Jem, Scout, and Dill live in Maycomb, Alabama around the 1930’s, having to struggle through slavery and the poor family’s trying to scrape by. In To Kill A Mockingbird, Jem, Scout, and Dill have some great courage throughout the novel as they have loyalty in their relationships as seen in character, conflict, and symbolism.
The main characters in the story show relationships throughout the novel. There is a tight relationship between Jem, Scout, and Dill; they show courage and great friendship through their good times and their bad times. (“With him, life was routine; without him, life was unbearable” (98). When Atticus said that he was explaining to the children that people in your life effect you greatly even if it starts to seem routine. The children go to the Finch house every day and then go to the courthouse to see Atticus. Jem, Dill and Scout are close friends because they are brother and sister, but Jem has an exceptional good relationship with Dill. Scout, the narrator in this book, is nosey and always wants to know what is happening. “As you grow older, you’ll see white men cheat black men every day of your life, but let me tell you something and don’t you forget it-whenever a white man does that to a black man, no matter who he is, how rich he is, or how fine a family he comes from, he is trash” (183). Atticus teaching the children made them even closer because he has taught all of them to be “alike in gentility” but he wants them to be different from all of the normal white people.

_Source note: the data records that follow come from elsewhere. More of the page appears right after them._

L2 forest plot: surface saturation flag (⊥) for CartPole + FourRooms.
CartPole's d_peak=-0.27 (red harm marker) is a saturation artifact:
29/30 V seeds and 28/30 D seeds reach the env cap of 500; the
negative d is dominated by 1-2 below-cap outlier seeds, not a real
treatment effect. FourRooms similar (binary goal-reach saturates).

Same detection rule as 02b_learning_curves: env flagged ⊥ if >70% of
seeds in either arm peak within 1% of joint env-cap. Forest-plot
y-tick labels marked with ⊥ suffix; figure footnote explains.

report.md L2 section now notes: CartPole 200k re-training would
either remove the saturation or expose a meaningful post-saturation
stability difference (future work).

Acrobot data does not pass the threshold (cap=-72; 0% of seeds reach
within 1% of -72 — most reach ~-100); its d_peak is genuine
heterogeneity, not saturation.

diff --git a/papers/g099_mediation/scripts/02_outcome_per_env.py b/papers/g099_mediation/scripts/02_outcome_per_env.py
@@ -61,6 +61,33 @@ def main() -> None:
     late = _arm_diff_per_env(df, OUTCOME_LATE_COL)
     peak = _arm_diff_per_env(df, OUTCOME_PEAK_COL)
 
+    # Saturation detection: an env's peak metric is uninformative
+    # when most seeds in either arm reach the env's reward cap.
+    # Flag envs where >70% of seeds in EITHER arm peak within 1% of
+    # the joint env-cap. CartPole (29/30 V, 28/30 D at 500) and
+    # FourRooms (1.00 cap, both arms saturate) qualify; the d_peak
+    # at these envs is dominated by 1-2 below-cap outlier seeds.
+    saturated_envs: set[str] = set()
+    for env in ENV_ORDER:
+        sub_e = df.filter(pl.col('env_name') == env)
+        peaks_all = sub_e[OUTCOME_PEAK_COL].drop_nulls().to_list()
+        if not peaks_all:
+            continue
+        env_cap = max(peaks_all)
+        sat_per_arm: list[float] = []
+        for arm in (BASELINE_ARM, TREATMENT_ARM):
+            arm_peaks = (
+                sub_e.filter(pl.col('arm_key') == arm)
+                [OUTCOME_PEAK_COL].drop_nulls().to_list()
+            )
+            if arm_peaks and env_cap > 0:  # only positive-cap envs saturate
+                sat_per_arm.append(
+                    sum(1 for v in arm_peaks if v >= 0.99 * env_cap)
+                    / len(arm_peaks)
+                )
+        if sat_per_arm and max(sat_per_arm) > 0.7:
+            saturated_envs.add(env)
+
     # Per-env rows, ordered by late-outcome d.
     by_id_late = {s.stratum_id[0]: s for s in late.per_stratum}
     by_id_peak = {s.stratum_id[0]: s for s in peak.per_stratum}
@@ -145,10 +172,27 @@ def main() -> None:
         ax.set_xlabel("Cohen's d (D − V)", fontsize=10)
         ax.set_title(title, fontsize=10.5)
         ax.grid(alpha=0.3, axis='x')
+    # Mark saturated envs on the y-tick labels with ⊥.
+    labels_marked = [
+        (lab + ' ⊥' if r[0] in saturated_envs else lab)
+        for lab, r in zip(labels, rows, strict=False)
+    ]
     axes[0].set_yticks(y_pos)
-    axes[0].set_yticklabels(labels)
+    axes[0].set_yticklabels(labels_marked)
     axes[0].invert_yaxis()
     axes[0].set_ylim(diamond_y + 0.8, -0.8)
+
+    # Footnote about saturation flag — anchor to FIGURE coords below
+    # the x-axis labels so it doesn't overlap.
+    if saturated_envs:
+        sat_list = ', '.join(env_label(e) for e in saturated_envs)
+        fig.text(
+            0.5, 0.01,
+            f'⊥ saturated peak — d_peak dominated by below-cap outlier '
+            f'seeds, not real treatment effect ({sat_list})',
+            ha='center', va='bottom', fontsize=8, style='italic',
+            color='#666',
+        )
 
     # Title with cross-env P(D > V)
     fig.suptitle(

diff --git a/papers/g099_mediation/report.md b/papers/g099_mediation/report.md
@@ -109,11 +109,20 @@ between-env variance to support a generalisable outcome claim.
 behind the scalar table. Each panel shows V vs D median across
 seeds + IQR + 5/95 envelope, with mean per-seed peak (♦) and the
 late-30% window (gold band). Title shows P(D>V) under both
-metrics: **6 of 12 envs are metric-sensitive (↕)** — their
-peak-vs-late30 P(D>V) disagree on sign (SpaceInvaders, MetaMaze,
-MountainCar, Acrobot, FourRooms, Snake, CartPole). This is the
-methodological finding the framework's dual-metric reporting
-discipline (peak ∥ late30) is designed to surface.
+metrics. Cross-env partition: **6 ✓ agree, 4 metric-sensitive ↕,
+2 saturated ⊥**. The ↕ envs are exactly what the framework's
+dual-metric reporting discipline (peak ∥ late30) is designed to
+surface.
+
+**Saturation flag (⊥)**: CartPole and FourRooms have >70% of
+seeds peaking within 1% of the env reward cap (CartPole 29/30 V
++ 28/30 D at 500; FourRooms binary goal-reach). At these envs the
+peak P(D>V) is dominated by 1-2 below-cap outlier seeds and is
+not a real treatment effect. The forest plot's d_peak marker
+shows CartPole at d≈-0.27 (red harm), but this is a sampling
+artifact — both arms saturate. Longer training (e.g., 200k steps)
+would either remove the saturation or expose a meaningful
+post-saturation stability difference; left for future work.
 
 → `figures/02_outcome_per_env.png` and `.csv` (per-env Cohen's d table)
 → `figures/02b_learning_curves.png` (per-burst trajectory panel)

The children are getting better relationship together not just through hard times but the good ones also. The children are using a hole in the tree to communicate, which is also starting to cause some conflict between the children and Nathan Radley. Jem, Scout, and Dill put notes in the tree hole which is going to Boo Radley. “But don’t make a production of it. Children are Children, but they can spot an evasion quicker than adults and evasion simply muddles ‘em” (75). Nathan concretes the hole because he didn’t want the children communicating any longer. Even though they were mad about the hole getting concreted they didn’t make a big deal of it. Atticus told them not to be messing with that boy so they knew it was alright because he has taught them many life lessons and has been correct about them, “It was times like these when I thought – was the bravest man who ever lived” (86). Atticus was a huge mentor in their life and they have seen him defending the hopeless and not giving up just because they are black against an all-white jury.
Atticus is teaching Jem, Scout and Dill to have a northern attitude rather than the other southern people. “Be any color of the rainbow, but people have a way of carrying their resentments right into a jury box” (183). Atticus is teaching this because he has to defend the black people and doesn’t think it is fair their bias judgment because of their race. He goes to work every day knowing that his job isn’t to believe the defendants story it’s to defend their story, it’s that he wants justice to be ruled fairly in the